As more medical data is digitized and shared between providers, experts expect data breaches in the category to increase. In 2009, three percent of all breaches originated from the medical field, much more than in 2008.
Many data breaches result in consumers' personal data - such as their name, address, Social Security number and even credit card information - being made publicly available. Some breaches result in the exposure of a consumer's health insurance provider information and personal medical history. Data breaches represent a strong risk for identity theft, especially if the crime was intentionally committed.
After data breach incidents, a consumer might find comfort in the protection a credit monitoring service can provide.

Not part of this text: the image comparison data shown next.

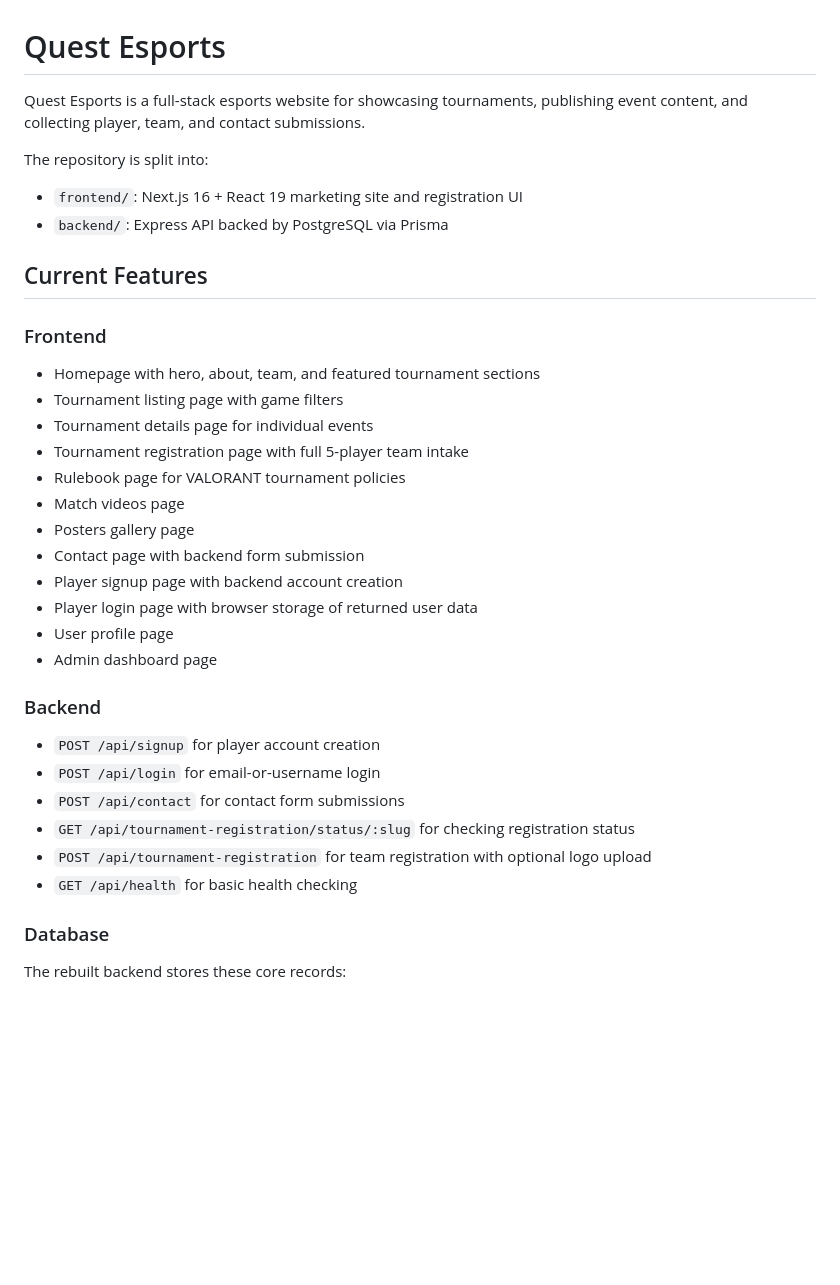
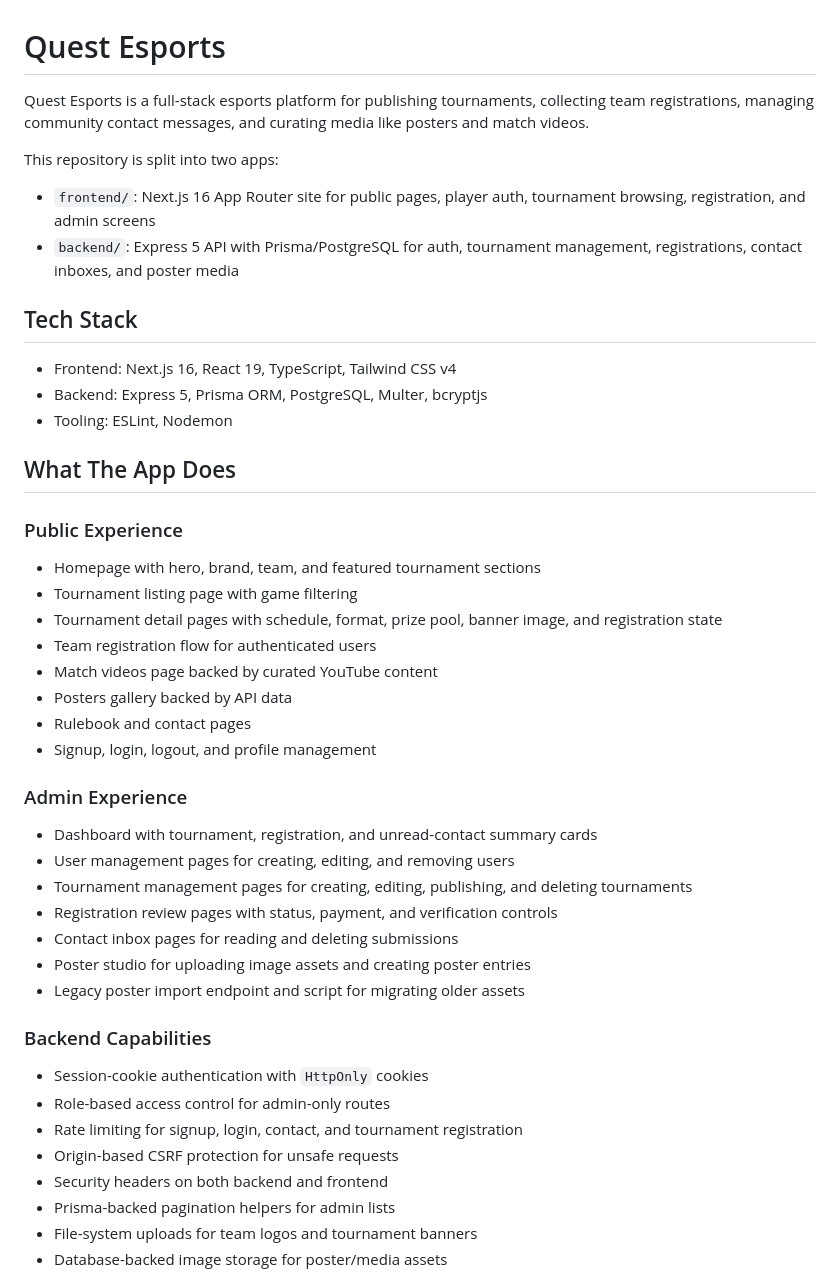
Before and after one commit to Russelrip/QuestEsports, a Markdown page: README.md, the part around one of its changes. GitHub-like rendering; blank space fills up the shorter version.

Commit message:
Update project README

```diff
--- a/README.md
+++ b/README.md
@@ -1,38 +1,49 @@
 # Quest Esports
 
-Quest Esports is a full-stack esports website for showcasing tournaments, publishing event content, and collecting player, team, and contact submissions.
+Quest Esports is a full-stack esports platform for publishing tournaments, collecting team registrations, managing community contact messages, and curating media like posters and match videos.
 
-The repository is split into:
+This repository is split into two apps:
 
-- `frontend/`: Next.js 16 + React 19 marketing site and registration UI
-- `backend/`: Express API backed by PostgreSQL via Prisma
+- `frontend/`: Next.js 16 App Router site for public pages, player auth, tournament browsing, registration, and admin screens
+- `backend/`: Express 5 API with Prisma/PostgreSQL for auth, tournament management, registrations, contact inboxes, and poster media
 
-## Current Features
+## Tech Stack
 
-### Frontend
+- Frontend: Next.js 16, React 19, TypeScript, Tailwind CSS v4
+- Backend: Express 5, Prisma ORM, PostgreSQL, Multer, bcryptjs
+- Tooling: ESLint, Nodemon
 
-- Homepage with hero, about, team, and featured tournament sections
-- Tournament listing page with game filters
-- Tournament details page for individual events
-- Tournament registration page with full 5-player team intake
-- Rulebook page for VALORANT tournament policies
-- Match videos page
-- Posters gallery page
-- Contact page with backend form submission
-- Player signup page with backend account creation
-- Player login page with browser storage of returned user data
-- User profile page
-- Admin dashboard page
+## What The App Does
 
-### Backend
+### Public Experience
 
-- `POST /api/signup` for player account creation
-- `POST /api/login` for email-or-username login
-- `POST /api/contact` for contact form submissions
-- `GET /api/tournament-registration/status/:slug` for checking registration status
-- `POST /api/tournament-registration` for team registration with optional logo upload
-- `GET /api/health` for basic health checking
+- Homepage with hero, brand, team, and featured tournament sections
+- Tournament listing page with game filtering
+- Tournament detail pages with schedule, format, prize pool, banner image, and registration state
+- Team registration flow for authenticated users
+- Match videos page backed by curated YouTube content
+- Posters gallery backed by API data
+- Rulebook and contact pages
+- Signup, login, logout, and profile management
 
-### Database
+### Admin Experience
 
-The rebuilt backend stores these core records:
+- Dashboard with tournament, registration, and unread-contact summary cards
+- User management pages for creating, editing, and removing users
+- Tournament management pages for creating, editing, publishing, and deleting tournaments
+- Registration review pages with status, payment, and verification controls
+- Contact inbox pages for reading and deleting submissions
+- Poster studio for uploading image assets and creating poster entries
+- Legacy poster import endpoint and script for migrating older assets
+
+### Backend Capabilities
+
+- Session-cookie authentication with `HttpOnly` cookies
+- Role-based access control for admin-only routes
+- Rate limiting for signup, login, contact, and tournament registration
+- Origin-based CSRF protection for unsafe requests
+- Security headers on both backend and frontend
+- Prisma-backed pagination helpers for admin lists
+- File-system uploads for team logos and tournament banners
+- Database-backed image storage for poster/media assets
+
```
Also changed, not shown: other parts of README.md (+203 -265 lines).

Credit monitoring informs consumers about any instance of someone attempting to open a line of credit using their personal information. In many cases, medical companies that suffer data breaches offer free credit monitoring to all affected consumers. If offered, take advantage of it. While credit monitoring will alert consumers to a potential problem, so it can be stopped before it gets too serious.

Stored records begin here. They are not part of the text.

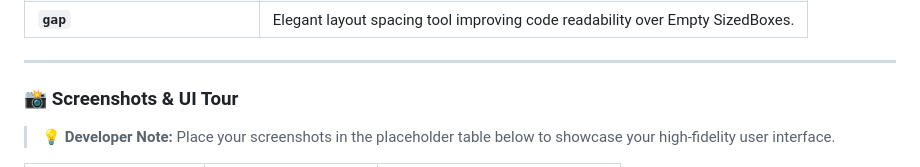
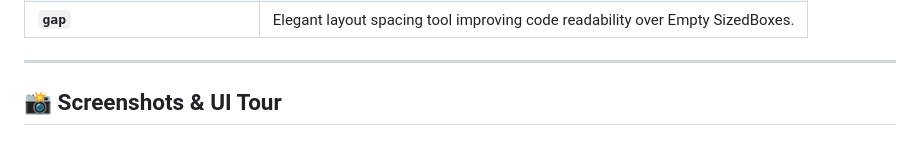
Before and after one commit to ahmedosamayounes/AllureApp, a Markdown page: README.md, the part around one of its changes. GitHub-like rendering.

```diff
--- a/README.md
+++ b/README.md
@@ -61,6 +61,5 @@ This app leverages modern industry-standard libraries to achieve state-of-the-ar
 
 ---
 
-### 📸 Screenshots & UI Tour
-> 💡 **Developer Note:** Place your screenshots in the placeholder table below to showcase your high-fidelity user interface.
+## 📸 Screenshots & UI Tour
 
```
Also changed, not shown: other parts of README.md (+11 -2 lines).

If your personal data is compromised due to a data breach and the data is used, contact the credit card issuer and notify them that the recently opened account is fraudulent. A fraud alert can be placed on the credit report to require lenders get more information than is typically needed to open a line of credit.